### WHAT TO WORK ON
Return every line of the listing that includes the string "label".

### SUPPLIED MATERIAL
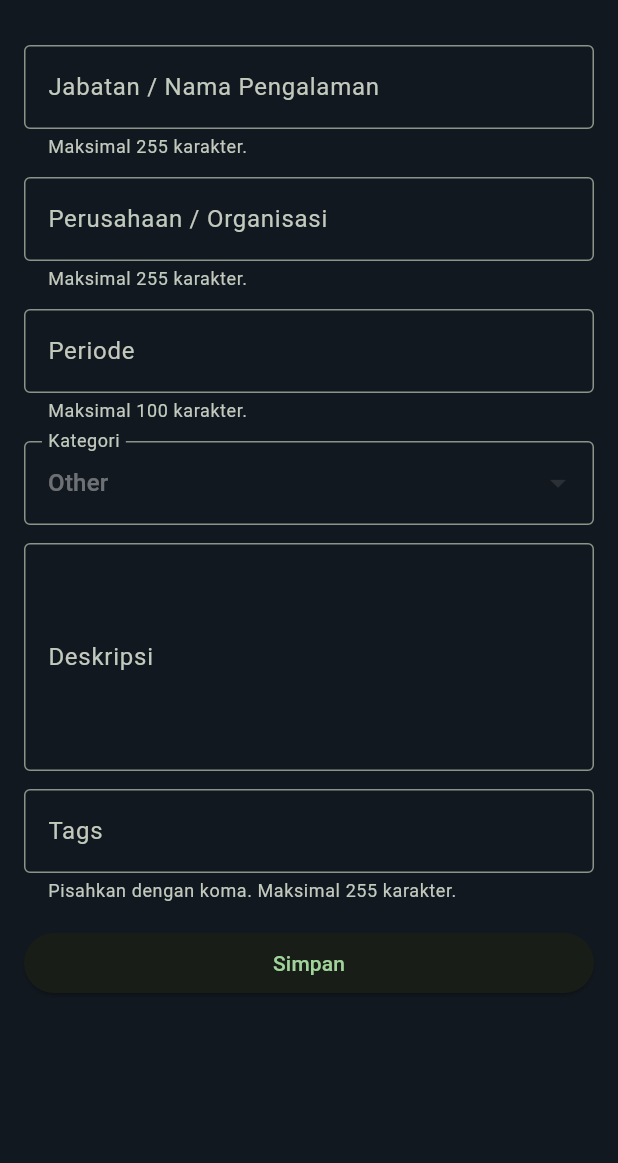
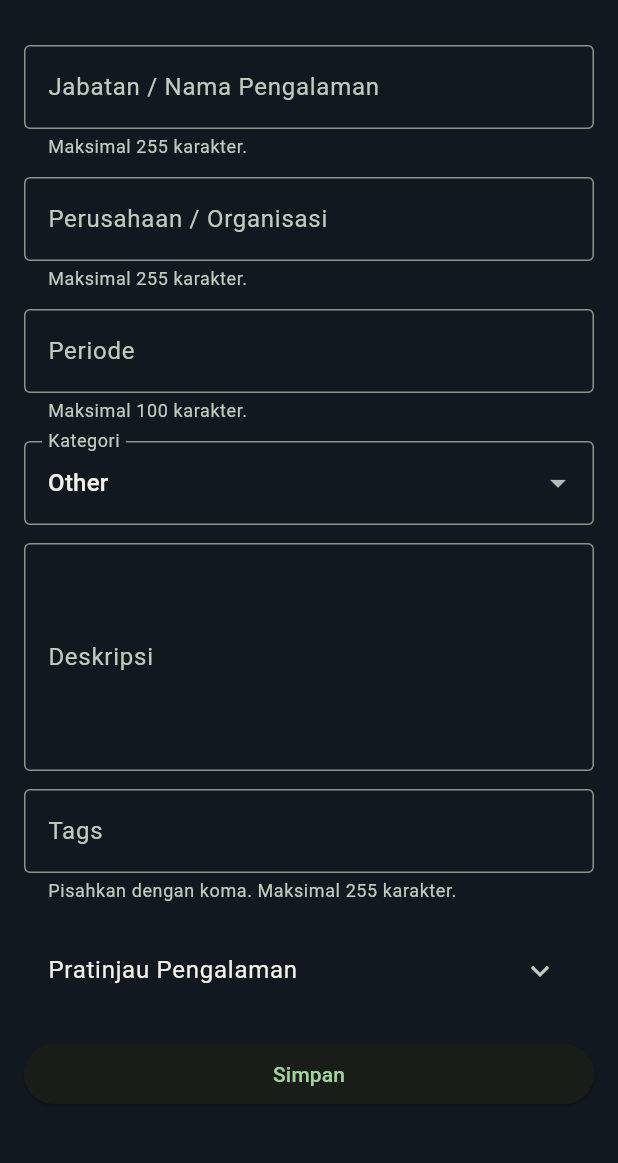
Before and after one commit to akmalhaqq/myportofolio_mobile, a Flutter app: the screen it shows after launch, in the side drawer, after a tap on "Add Experience", on a phone screen of 412 x 824 dp, the part 63-1226 px from its top. Run offline on Flutter 3.47's test engine with Material 3 defaults, Android fonts, the phone set to English and light mode, and no system bars; our stand-ins replace material_ui.

Commit message:
feat(experience): add live preview and tag chips

```diff
--- a/lib/screens/experience_form.dart
+++ b/lib/screens/experience_form.dart
@@ -1,5 +1,7 @@
 import 'package:material_ui/material_ui.dart';
+import 'package:myportofolio_mobile/utils/experience_tags.dart';
 import 'package:myportofolio_mobile/validators/experience_validators.dart';
+import 'package:myportofolio_mobile/widgets/experience_preview.dart';
 import 'package:myportofolio_mobile/widgets/left_drawer.dart';
 
 class ExperienceFormPage extends StatefulWidget {
@@ -41,7 +43,7 @@ class _ExperienceFormPageState extends State<ExperienceFormPage> {
               Text('Periode: $_period'),
               Text('Kategori: $_category'),
               Text('Deskripsi: $_description'),
-              Text('Tags: $_tags'),
+              Text('Tags: ${parseExperienceTags(_tags).join(', ')}'),
             ],
           ),
           actions: [
@@ -80,6 +82,7 @@ class _ExperienceFormPageState extends State<ExperienceFormPage> {
                     maxLength: experienceTextMaxLength,
                   ),
                   onSaved: (value) => _title = value!.trim(),
+                  onChanged: (value) => setState(() => _title = value),
                 ),
                 const SizedBox(height: 12),
                 TextFormField(
@@ -94,6 +97,7 @@ class _ExperienceFormPageState extends State<ExperienceFormPage> {
                     maxLength: experienceTextMaxLength,
                   ),
                   onSaved: (value) => _company = value!.trim(),
+                  onChanged: (value) => setState(() => _company = value),
                 ),
                 const SizedBox(height: 12),
                 TextFormField(
@@ -109,6 +113,7 @@ class _ExperienceFormPageState extends State<ExperienceFormPage> {
                     maxLength: experiencePeriodMaxLength,
                   ),
                   onSaved: (value) => _period = value!.trim(),
+                  onChanged: (value) => setState(() => _period = value),
                 ),
                 const SizedBox(height: 12),
                 DropdownButtonFormField<String>(
@@ -128,6 +133,9 @@ class _ExperienceFormPageState extends State<ExperienceFormPage> {
                   ],
                   validator: validateExperienceCategory,
                   onSaved: (value) => _category = value!,
+                  onChanged: (value) => setState(
+                    () => _category = value ?? experienceDefaultCategory,
+                  ),
                 ),
                 const SizedBox(height: 12),
                 TextFormField(
@@ -139,6 +147,7 @@ class _ExperienceFormPageState extends State<ExperienceFormPage> {
                   validator: (value) =>
                       validateExperienceText(value, label: 'Deskripsi'),
                   onSaved: (value) => _description = value!.trim(),
+                  onChanged: (value) => setState(() => _description = value),
                 ),
                 const SizedBox(height: 12),
                 TextFormField(
@@ -148,12 +157,23 @@ class _ExperienceFormPageState extends State<ExperienceFormPage> {
                     helperText: 'Pisahkan dengan koma. Maksimal 255 karakter.',
                     border: OutlineInputBorder(),
                   ),
-                  validator: (value) => validateExperienceText(
-                    value,
-                    label: 'Tags',
-                    maxLength: experienceTextMaxLength,
-                  ),
+                  validator: validateExperienceTags,
                   onSaved: (value) => _tags = value!.trim(),
+                  onChanged: (value) => setState(() => _tags = value),
+                ),
+                const SizedBox(height: 16),
+                ExpansionTile(
+                  title: const Text('Pratinjau Pengalaman'),
+                  children: [
+                    ExperiencePreview(
+                      title: _title,
+                      company: _company,
+                      period: _period,
+                      category: _category,
+                      description: _description,
+                      tags: _tags,
+                    ),
+                  ],
                 ),
                 const SizedBox(height: 16),
                 ElevatedButton(
```
Also changed, not shown: lib/utils/experience_tags.dart (added, +8 -0 lines), lib/validators/experience_validators.dart (+16 -0 lines), lib/widgets/experience_preview.dart (added, +66 -0 lines), 1 other file.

### RESULT OF THIS TASK
                       validateExperienceText(value, label: 'Deskripsi'),
-                    label: 'Tags',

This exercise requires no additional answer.